2 ½ cups flour
4 large eggs, at room temperature
1 tsp olive oil
½ tsp salt

Long, straight rolling pin
Large wooden cutting board

Making the Dough
Sift 2 cups flour and the salt into a large bowl. Make a well in the center. Break the eggs in a small bowl. Add the olive oil and mix with a fork. Pour the eggs into the well. Using the fork, stir around the edges of the well to incorporate the flour slowly into the eggs.
After the eggs are all absorbed, turn the dough onto the wooden cutting board. It will not hold together at this point.
Fold the dough until you form a ball. Incorporate most or all of the flour. If it is very sticky, sprinkle some flour on the ball. Push the dough away from you with the heel of your hand, fold it over, and give it a quarter turn. Repeat for about 5-8 minutes. The dough will stretch and at a certain point, it will “seize” and feel stiff. When it does, roll it into a ball.

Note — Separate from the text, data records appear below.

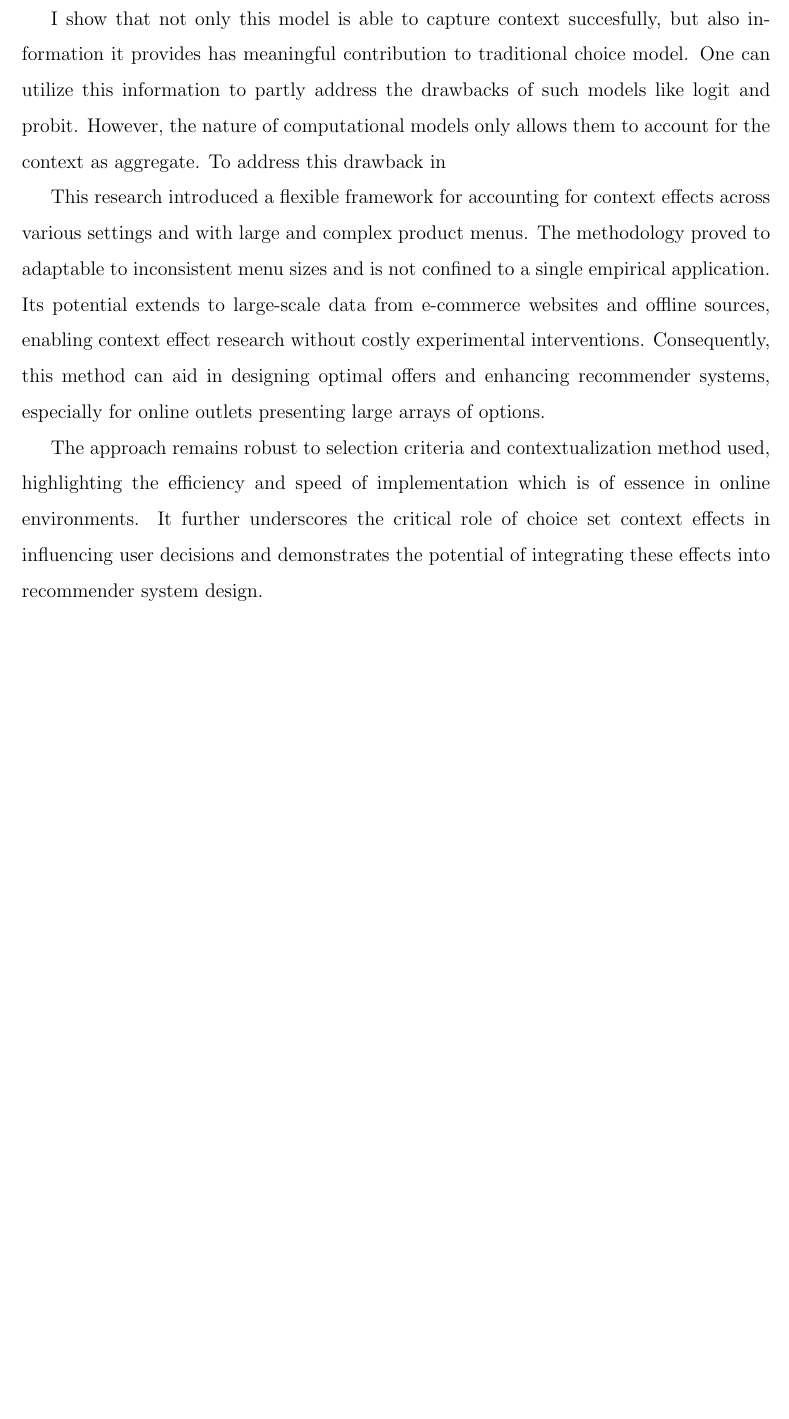
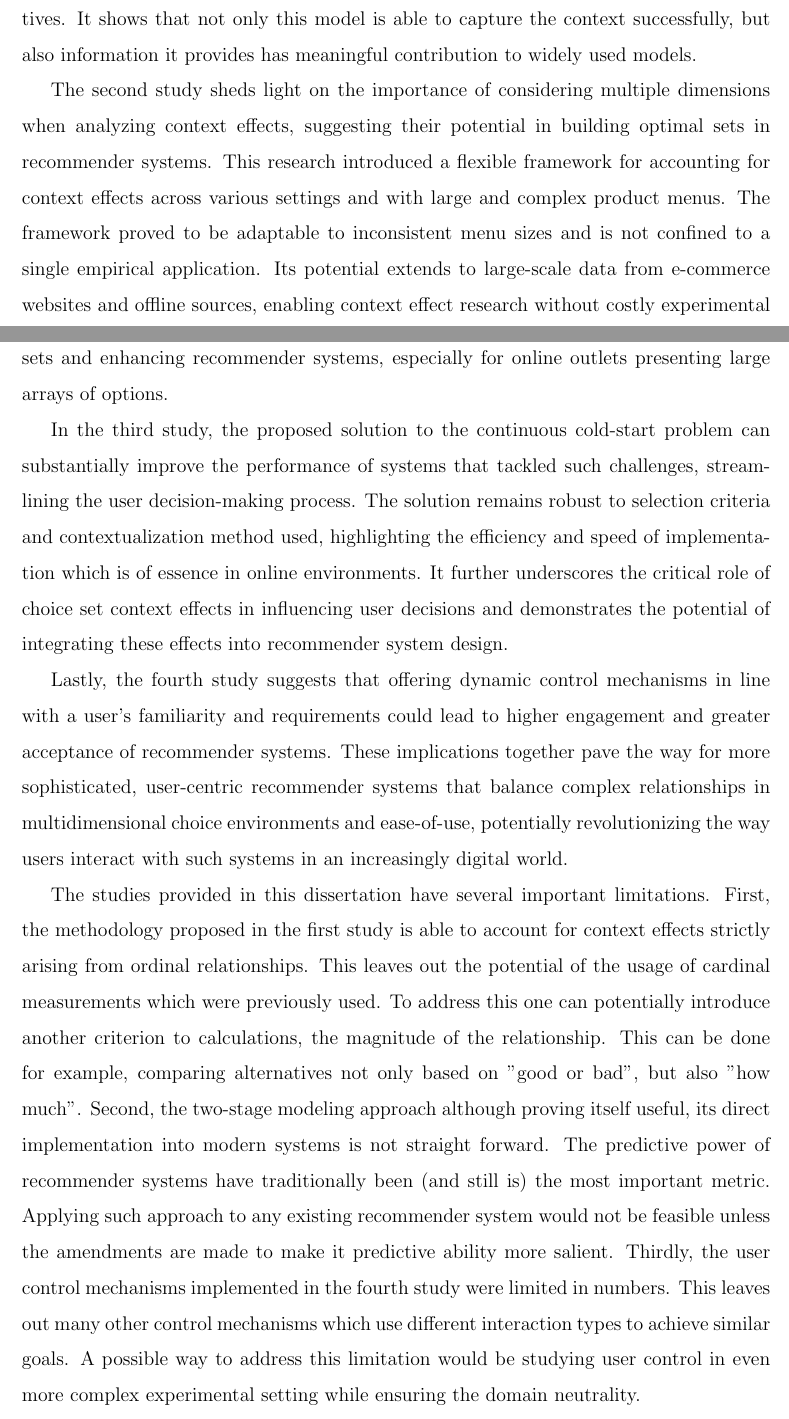
Before and after one commit to emilmirzayev/PhD-dissertation, a LaTeX paper (draft.tex): part of page 114 of 152 before the commit and two parts of pages 114 and 115 of 153 after it, the two joined at a grey line, cut so that both start at the same text, the shorter picture padded with empty space. Compiled offline with pdfLaTeX.

Commit message:
wrote conclusion

```diff
--- a/draft.tex
+++ b/draft.tex
@@ -1744,13 +1744,22 @@ Considering the rapid technological developments of the recent years, we may sta
 
 \section{General conclusion}
 
-In this
-
- I show that not only this model is able to capture context succesfully, but also information it provides has meaningful contribution to traditional choice model. One can utilize this information to partly address the drawbacks of such models like logit and probit. However, the nature of computational models only allows them to account for the context as aggregate. To address this drawback in
-
- This research introduced a flexible framework for accounting for context effects across various settings and with large and complex product menus. The methodology proved to adaptable to inconsistent menu sizes and is not confined to a single empirical application. Its potential extends to large-scale data from e-commerce websites and offline sources, enabling context effect research without costly experimental interventions. Consequently, this method can aid in designing optimal offers and enhancing recommender systems, especially for online outlets presenting large arrays of options.
-
- The approach remains robust to selection criteria and contextualization method used, highlighting the efficiency and speed of implementation which is of essence in online environments. It further underscores the critical role of choice set context effects in influencing user decisions and demonstrates the potential of integrating these effects into recommender system design.
+
+The first part of the results produced in these four studies together provide significant insights into the influence of context effects into decision making and their application to recommender systems design. The second part of the results outlines the importance of user participation and their significance in recommender systems success.
+
+The first study demonstrated the successful application of computational models to field data, showcasing the capacity of such models to extract convoluted patterns from complex real-world choice environments, thus potentially enhancing our understanding of context effects. In the second study, the calculations underscored the prominence of multidimensional context effects, highlighting the potential for improved understanding of decision making influenced by the varying contexts and interplay between them. The third study presented an effective solution to the continuous cold-start problem in RS design using context driven , two-step choice modeling approach, magnifying the potential of these effects in a path forward for recommender systems struggling with these issues. Lastly, the fourth study identified nuanced relationships between user control and recommender systems acceptance, suggesting that the introduction of control mechanisms can lead to a higher user acceptance and engagement with such systems.
+
+
+The implications of these studies collectively suggest a innovative vision for the design and functioning of recommender systems. The successful application of computational model to field data in the first study showcases the potential of those models as a valuable tool for organizations seeking to gain insights into complex relationship among alternatives. It shows that not only this model is able to capture the context successfully, but also information it provides has meaningful contribution to widely used models.
+
+The second study sheds light on the importance of considering multiple dimensions when analyzing context effects, suggesting their potential in building optimal sets in recommender systems. This research introduced a flexible framework for accounting for context effects across various settings and with large and complex product menus. The framework proved to be adaptable to inconsistent menu sizes and is not confined to a single empirical application. Its potential extends to large-scale data from e-commerce websites and offline sources, enabling context effect research without costly experimental interventions. Consequently, this method can aid in designing meaningful consideration sets and enhancing recommender systems, especially for online outlets presenting large arrays of options.
+
+In the third study, the proposed solution to the continuous cold-start problem can substantially improve the performance of systems that tackled such challenges, streamlining the user decision-making process. The solution remains robust to selection criteria and contextualization method used, highlighting the efficiency and speed of implementation which is of essence in online environments. It further underscores the critical role of choice set context effects in influencing user decisions and demonstrates the potential of integrating these effects into recommender system design.
+
+Lastly, the fourth study suggests that offering dynamic control mechanisms in line with a user's familiarity and requirements could lead to higher engagement and greater acceptance of recommender systems. These implications together pave the way for more sophisticated, user-centric recommender systems that balance complex relationships in multidimensional choice environments and ease-of-use, potentially revolutionizing the way users interact with such systems in an increasingly digital world.
+
+The studies provided in this dissertation have several important limitations. First, the methodology proposed in the first study is able to account for context effects strictly arising from ordinal relationships. This leaves out the potential of the usage of cardinal measurements which were previously used. To address this one can potentially introduce another criterion to calculations, the magnitude of the relationship. This can be done for example, comparing alternatives not only based on "good or bad", but also "how much". Second, the two-stage modeling approach although proving itself useful, its direct implementation into modern systems is not straight forward. The predictive power of recommender systems have traditionally been (and still is) the most important metric. Applying such approach to any existing recommender system would not be feasible unless the amendments are made to make it predictive ability more salient. Thirdly, the user control mechanisms implemented in the fourth study were limited in numbers. This leaves out many other control mechanisms which use different interaction types to achieve similar goals. A possible way to address this limitation would be studying user control in even more complex experimental setting while ensuring the domain neutrality.
+
 
 
 \newpage
```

Wrap the ball in plastic and put into the refrigerator to rest for at least an hour.

Rolling the Dough
Remove the dough from the fridge and cut it into four sections. Roll the first section into a ball. Cover the rest. Sprinkle some flour on the cutting board and put the ball in the center. Flatten it into a pancake with the rolling pin. Starting from the center of the ball, roll in each direction to keep the mass generally round. If you can’t keep it round, try for a rectangular shape. Sprinkle a little flour on the dough and the board as needed to keep the dough soft and not sticky.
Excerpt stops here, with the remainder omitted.